Locking up non-violent offenders and taking away any hope they have for rehabilitation is not tough on crime, it's tough on taxpayers.
It is telling that one in three convicts released from a Louisiana jail winds up back in prison within three years. That statistic, among others, has been cited by the Rev. Gene Mills, head of the Louisiana Family Forum — one of the most influential conservative Christian forces in state politics — in explaining why he, too, supports sentencing reform. "For too many offenders, prison is not a place of rehabilitation, but for warehousing," Mills says in a recent YouTube video. "The problem with simply warehousing is that we graduate 17,000 ex-convicts each year. ... Taxpayers are footing an enormous bill to re-incarcerate the same folks."
Though Gambit has taken issue with Mills many times in the past, we agree with him here and we add our voice to the growing chorus of support for a program of smarter sentencing policies. We emphasize, as do conservatives and progressives alike in supporting this concept, that sentencing reform is not "soft on crime." Rather, it's "smart on crime." Locking up non-violent offenders and taking away any hope they have for rehabilitation is not tough on crime, it's tough on taxpayers.
A handful of bills in the current legislative session contain the recommendations of the task force, but despite widespread and bipartisan support for the effort, passage won't be easy. Many district attorneys and sheriffs oppose some or all of the recommendations. Among the leading opponents are the Louisiana District Attorneys Association and Orleans Parish District Attorney Leon Cannizzaro.
We hope lawmakers will listen to the leading voices that are speaking out in favor of sentencing reform.
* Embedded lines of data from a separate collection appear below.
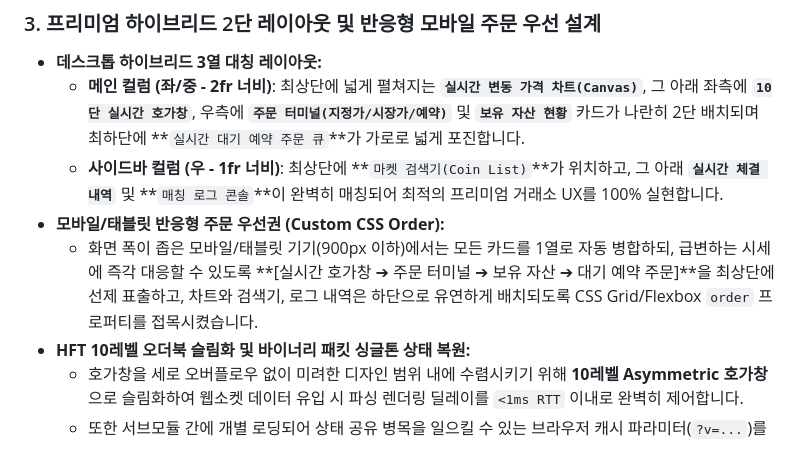
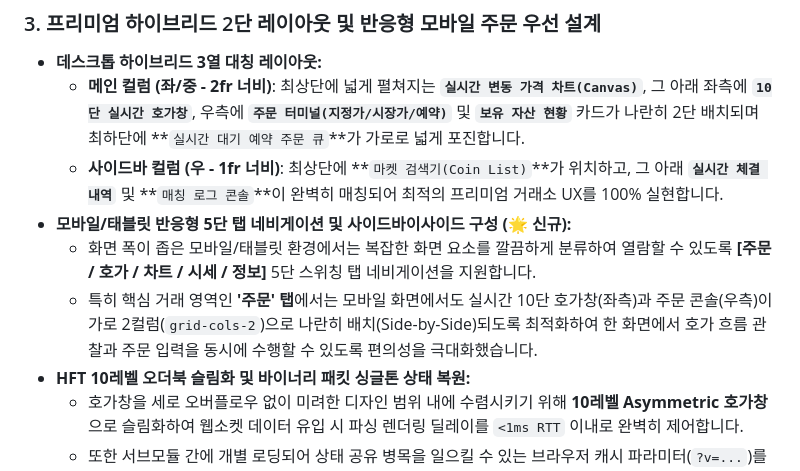
Before and after one commit to kangilc/exchange_be, a Markdown page: README.md, the part around the change. Rendered like a GitHub page.

Commit message:
docs: update README to document the 5-tab responsive layout and side-by-side mobile order view

```diff
--- a/README.md
+++ b/README.md
@@ -165,8 +165,9 @@ graph TD
 *   **데스크톱 하이브리드 3열 대칭 레이아웃:**
     *   **메인 컬럼 (좌/중 - 2fr 너비)**: 최상단에 넓게 펼쳐지는 **`실시간 변동 가격 차트(Canvas)`**, 그 아래 좌측에 **`10단 실시간 호가창`**, 우측에 **`주문 터미널(지정가/시장가/예약)`** 및 **`보유 자산 현황`** 카드가 나란히 2단 배치되며 최하단에 **`실시간 대기 예약 주문 큐`**가 가로로 넓게 포진합니다.
     *   **사이드바 컬럼 (우 - 1fr 너비)**: 최상단에 **`마켓 검색기(Coin List)`**가 위치하고, 그 아래 **`실시간 체결 내역`** 및 **`매칭 로그 콘솔`**이 완벽히 매칭되어 최적의 프리미엄 거래소 UX를 100% 실현합니다.
-*   **모바일/태블릿 반응형 주문 우선권 (Custom CSS Order):**
-    *   화면 폭이 좁은 모바일/태블릿 기기(900px 이하)에서는 모든 카드를 1열로 자동 병합하되, 급변하는 시세에 즉각 대응할 수 있도록 **[실시간 호가창 ➔ 주문 터미널 ➔ 보유 자산 ➔ 대기 예약 주문]**을 최상단에 선제 표출하고, 차트와 검색기, 로그 내역은 하단으로 유연하게 배치되도록 CSS Grid/Flexbox `order` 프로퍼티를 접목시켰습니다.
+*   **모바일/태블릿 반응형 5단 탭 네비게이션 및 사이드바이사이드 구성 (🌟 신규):**
+    *   화면 폭이 좁은 모바일/태블릿 환경에서는 복잡한 화면 요소를 깔끔하게 분류하여 열람할 수 있도록 **[주문 / 호가 / 차트 / 시세 / 정보]** 5단 스위칭 탭 네비게이션을 지원합니다.
+    *   특히 핵심 거래 영역인 **'주문' 탭**에서는 모바일 화면에서도 실시간 10단 호가창(좌측)과 주문 콘솔(우측)이 가로 2컬럼(`grid-cols-2`)으로 나란히 배치(Side-by-Side)되도록 최적화하여 한 화면에서 호가 흐름 관찰과 주문 입력을 동시에 수행할 수 있도록 편의성을 극대화했습니다.
 *   **HFT 10레벨 오더북 슬림화 및 바이너리 패킷 싱글톤 상태 복원:**
     *   호가창을 세로 오버플로우 없이 미려한 디자인 범위 내에 수렴시키기 위해 **10레벨 Asymmetric 호가창**으로 슬림화하여 웹소켓 데이터 유입 시 파싱 렌더링 딜레이를 `<1ms RTT` 이내로 완벽히 제어합니다.
     *   또한 서브모듈 간에 개별 로딩되어 상태 공유 병목을 일으킬 수 있는 브라우저 캐시 파라미터(`?v=...`)를 청소하여 단일 실시간 인메모리 램 상태(`state.js`) 인스턴스로 동기화 정합성을 전격 복구했습니다.
```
They represent the views of folks who are footing the bill on Louisiana's broken — and expensive — incarceration policies.